Featured writer: Anthony Greco
Common Man’s Guide to Hiking Pikes Peak
The following post will be a guide to hiking Pikes Peak. It will also be a forum for suggestions, comments, and accolades for hikes completed. The NAEE team will be hiking Pikes Peak on May 27th, 2012 and creating a photo guide to summit Pikes Peak from Crags Campground to the Barr Trailhead in Manitou Springs.
A brief introduction.
Pikes Peak is a national landmark. It is the most visited mountain in North America and is ranked second behind Japan’s Mt. Fuji in world rankings. It has an altitude of 14,110 making it the 31st highest peak out of Colorado’s 54 fourteeners. It location east of the big peaks in the Rocky Mountain chain made it historically significant in early fame among explorers, pioneers and immigrants who used it as a symbol of the 1859 Gold Rush to Colorado with the slogan, “Pikes Peak or Bust”.

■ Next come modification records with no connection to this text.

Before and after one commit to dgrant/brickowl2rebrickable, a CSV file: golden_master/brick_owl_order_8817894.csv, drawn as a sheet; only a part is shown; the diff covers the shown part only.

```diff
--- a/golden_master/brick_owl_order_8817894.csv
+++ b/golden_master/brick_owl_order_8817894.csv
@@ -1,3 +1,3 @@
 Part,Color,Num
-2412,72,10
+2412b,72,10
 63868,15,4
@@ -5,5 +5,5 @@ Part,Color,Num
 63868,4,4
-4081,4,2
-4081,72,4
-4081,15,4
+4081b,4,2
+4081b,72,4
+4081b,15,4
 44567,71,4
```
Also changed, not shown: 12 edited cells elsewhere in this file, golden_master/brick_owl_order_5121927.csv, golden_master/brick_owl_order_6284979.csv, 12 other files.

Non hikers have access to to summit the peak as over a half million people reach the summit house every year by the Pikes Peak Highway, or the Pikes Peak Cog Railway. The 19-mile Pikes Peak highway is not the hiking trail, two main trails provide access to hiking the “Peak”; the Barr Trail and trail 641A 1/10th of a mile from the Crags parking area. Our hike will include those two trails. Elevation gains will range from 4,000 to 7,400 feet on this hike extending over 20 miles. About 15,000 people a year attempt to climb Pikes Peak on foot- of those 15,000 only 75% complete it.
If this will be your first time to summit the Peak, then it is important to know what you are getting yourself into. This is a high elevation hike (see map/chart above). Elevation training is essential. If you are a visitor to the Pike Peak region and this is a bucket list endeavor, please take it seriously-too many injuries and deaths have resulted from being unprepared. If you are in low, to moderate shape you may consider an exercise plan to create a foundation before embarking on this hike. It is not the most difficult hike when prepared, but it has challenging aspects. Recently, nine soldiers were rescued off of Pikes Peak this year due to weather and lack of preparation. Storms on the mountain can create havoc on hikers, so be on the mountain early to be down in enough time to prevent life threatening situations.

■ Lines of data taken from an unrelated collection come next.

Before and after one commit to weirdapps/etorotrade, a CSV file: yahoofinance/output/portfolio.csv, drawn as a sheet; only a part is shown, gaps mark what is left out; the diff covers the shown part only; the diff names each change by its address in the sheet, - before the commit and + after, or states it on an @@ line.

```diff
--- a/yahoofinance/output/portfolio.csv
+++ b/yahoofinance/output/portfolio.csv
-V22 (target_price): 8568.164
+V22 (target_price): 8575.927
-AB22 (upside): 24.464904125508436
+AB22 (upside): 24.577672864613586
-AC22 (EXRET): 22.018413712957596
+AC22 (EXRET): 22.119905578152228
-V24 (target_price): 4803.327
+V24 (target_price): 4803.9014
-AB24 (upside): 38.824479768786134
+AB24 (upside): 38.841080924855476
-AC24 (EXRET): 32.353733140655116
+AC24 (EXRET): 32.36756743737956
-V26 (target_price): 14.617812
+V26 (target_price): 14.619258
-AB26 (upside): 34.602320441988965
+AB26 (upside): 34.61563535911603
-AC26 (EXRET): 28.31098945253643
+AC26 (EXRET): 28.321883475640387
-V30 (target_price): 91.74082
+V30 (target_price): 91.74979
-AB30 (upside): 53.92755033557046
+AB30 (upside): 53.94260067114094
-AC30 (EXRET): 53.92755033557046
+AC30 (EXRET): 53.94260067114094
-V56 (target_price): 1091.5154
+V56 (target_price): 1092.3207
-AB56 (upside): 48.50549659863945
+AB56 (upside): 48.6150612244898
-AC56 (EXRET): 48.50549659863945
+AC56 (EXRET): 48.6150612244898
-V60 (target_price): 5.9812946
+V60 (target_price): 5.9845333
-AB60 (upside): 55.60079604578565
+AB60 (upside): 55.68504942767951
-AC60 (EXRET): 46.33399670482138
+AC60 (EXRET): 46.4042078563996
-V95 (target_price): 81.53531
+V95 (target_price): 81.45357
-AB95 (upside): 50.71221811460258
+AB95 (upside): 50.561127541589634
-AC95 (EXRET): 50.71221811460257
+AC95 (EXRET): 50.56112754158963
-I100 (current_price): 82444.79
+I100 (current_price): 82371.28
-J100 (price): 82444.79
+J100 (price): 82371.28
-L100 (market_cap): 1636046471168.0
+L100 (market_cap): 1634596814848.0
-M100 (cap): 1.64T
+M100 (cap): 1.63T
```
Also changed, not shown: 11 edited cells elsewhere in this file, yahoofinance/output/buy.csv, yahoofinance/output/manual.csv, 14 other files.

It is an essential that you bring layers of clothing. This is a skill that enables the hiker to adapt to the environment that changes very quickly in the mountains. By adding and decreasing clothing during the hike you will be able to provide a comfort zone to your day. Layering involves three basic stages: an inner wicking layer, an insulating middle layer, and a weatherproof outer layer.
Here is my cheat sheet:
1. Wicking- I wear specific gear that pulls sweat away from my body. Without being too graphic, chaffing will make your day miserable, many hikers never finish a hike due to the chaffing process.
2. Insulation- After checking the forecast I either wear my fleece vest, or jacket. Fleece will retain body heat and also has a wicking process. If I wear my fleece I carry my jacket in the pack (just in case).
3. Weatherproofing- This is to protect you from the elements. If you have inadequate outer layers or it traps perspiration it will cool you off. Winds on the summit are extreme at times, if you have wet clothes your core temperature will drop drastically and put you in danger. A Gore-Tex® jacket provides the protection from the elements as it has shell that can be added or removed based on overall temperature.
4. Hats, Gloves, and socks should not be cotton! Invest in some polyester, or propylene, materials. Pack an extra pair of socks as your feet are crucial to completion of the hike.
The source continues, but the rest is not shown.